Required work ▸ Output the records below in full, word for word; pictures do not belong in it.

Raw data ▸
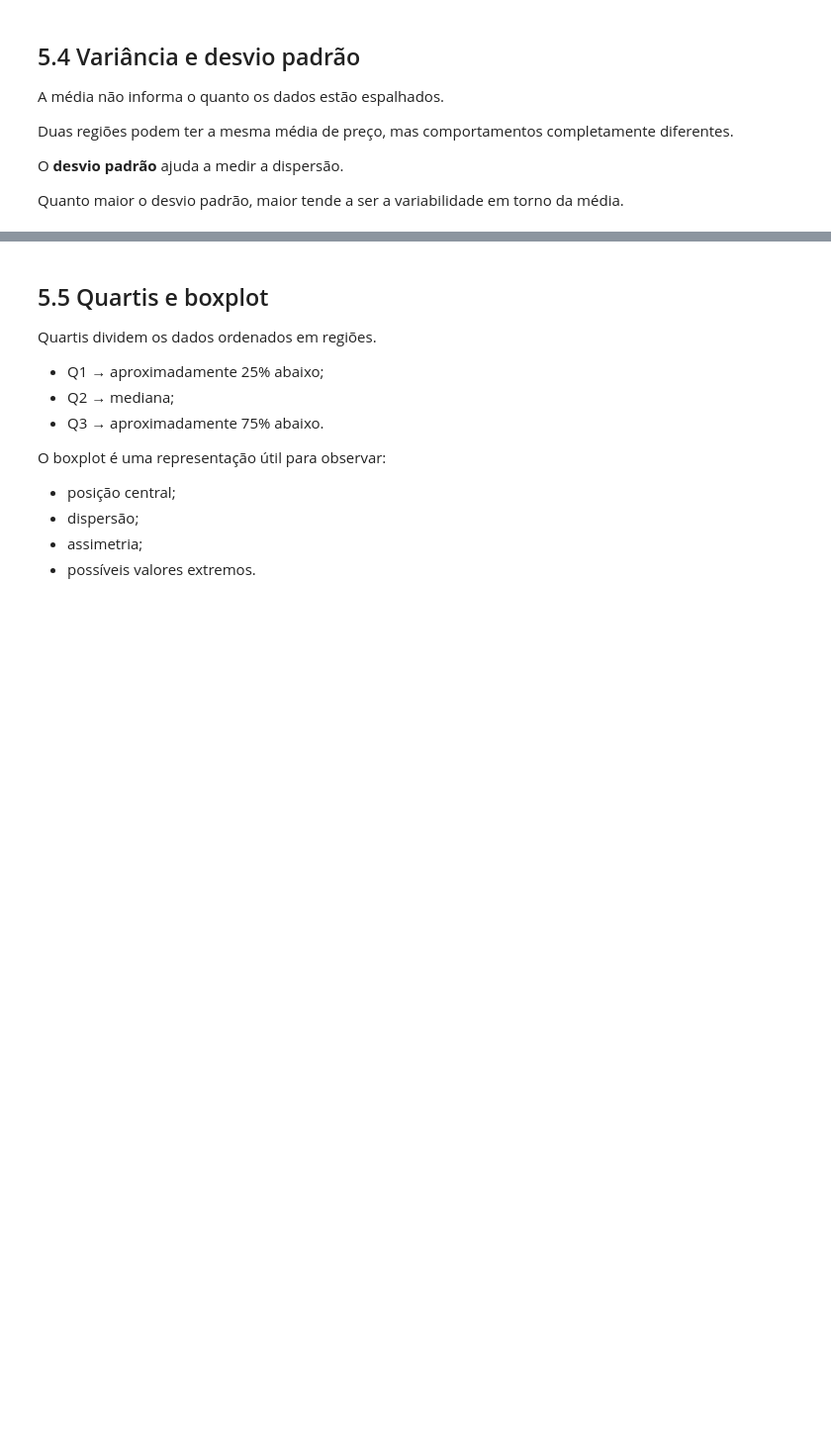
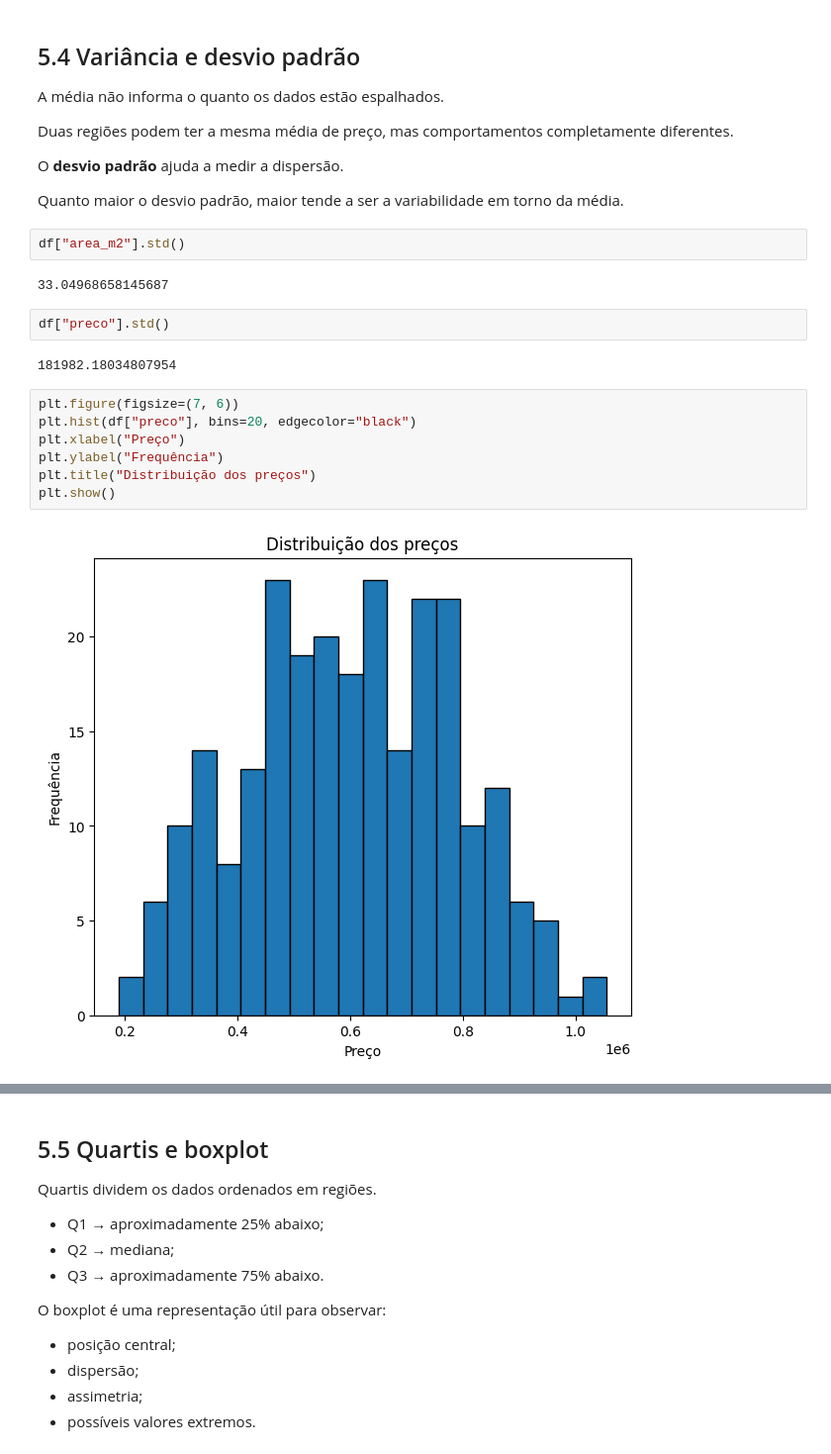
Before and after one commit to VictorAmaralSCT/curso_SENAC_InteligenciaArtificial, a Jupyter notebook: UC9 - Machine Learning/UC9_AULA01_Fundamentos_Matematicos_e_Primeiro_Modelo.ipynb, the cells around one changed output, grey strips where cells are left out. Shown at 99% size. Saved outputs shown, nothing was run; the diff lists cells and outputs as text; blank space fills up the shorter version.

```diff
--- a/UC9 - Machine Learning/UC9_AULA01_Fundamentos_Matematicos_e_Primeiro_Modelo.ipynb
+++ b/UC9 - Machine Learning/UC9_AULA01_Fundamentos_Matematicos_e_Primeiro_Modelo.ipynb
@@ -1236,3 +1236,20 @@ Duas regiões podem ter a mesma média de preço, mas comportamentos completamen
 O **desvio padrão** ajuda a medir a dispersão.
 
 Quanto maior o desvio padrão, maior tende a ser a variabilidade em torno da média.
+# %%
+df["area_m2"].std()
+# %% [output]
+33.04968658145687
+# %%
+df["preco"].std()
+# %% [output]
+181982.18034807954
+# %%
+plt.figure(figsize=(7, 6))
+plt.hist(df["preco"], bins=20, edgecolor="black")
+plt.xlabel("Preço")
+plt.ylabel("Frequência")
+plt.title("Distribuição dos preços")
+plt.show()
+# %% [output]
+[figure, added]
```
Also changed, not shown: parts of 49 cells of this notebook.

Result for this task ▸
Before and after one commit to VictorAmaralSCT/curso_SENAC_InteligenciaArtificial, a Jupyter notebook: UC9 - Machine Learning/UC9_AULA01_Fundamentos_Matematicos_e_Primeiro_Modelo.ipynb, the cells around one changed output, grey strips where cells are left out. Shown at 99% size. Saved outputs shown, nothing was run; the diff lists cells and outputs as text; blank space fills up the shorter version.

```diff
--- a/UC9 - Machine Learning/UC9_AULA01_Fundamentos_Matematicos_e_Primeiro_Modelo.ipynb
+++ b/UC9 - Machine Learning/UC9_AULA01_Fundamentos_Matematicos_e_Primeiro_Modelo.ipynb
@@ -1236,3 +1236,20 @@ Duas regiões podem ter a mesma média de preço, mas comportamentos completamen
 O **desvio padrão** ajuda a medir a dispersão.
 
 Quanto maior o desvio padrão, maior tende a ser a variabilidade em torno da média.
+# %%
+df["area_m2"].std()
+# %% [output]
+33.04968658145687
+# %%
+df["preco"].std()
+# %% [output]
+181982.18034807954
+# %%
+plt.figure(figsize=(7, 6))
+plt.hist(df["preco"], bins=20, edgecolor="black")
+plt.xlabel("Preço")
+plt.ylabel("Frequência")
+plt.title("Distribuição dos preços")
+plt.show()
+# %% [output]
+[figure, added]
```
Also changed, not shown: parts of 49 cells of this notebook.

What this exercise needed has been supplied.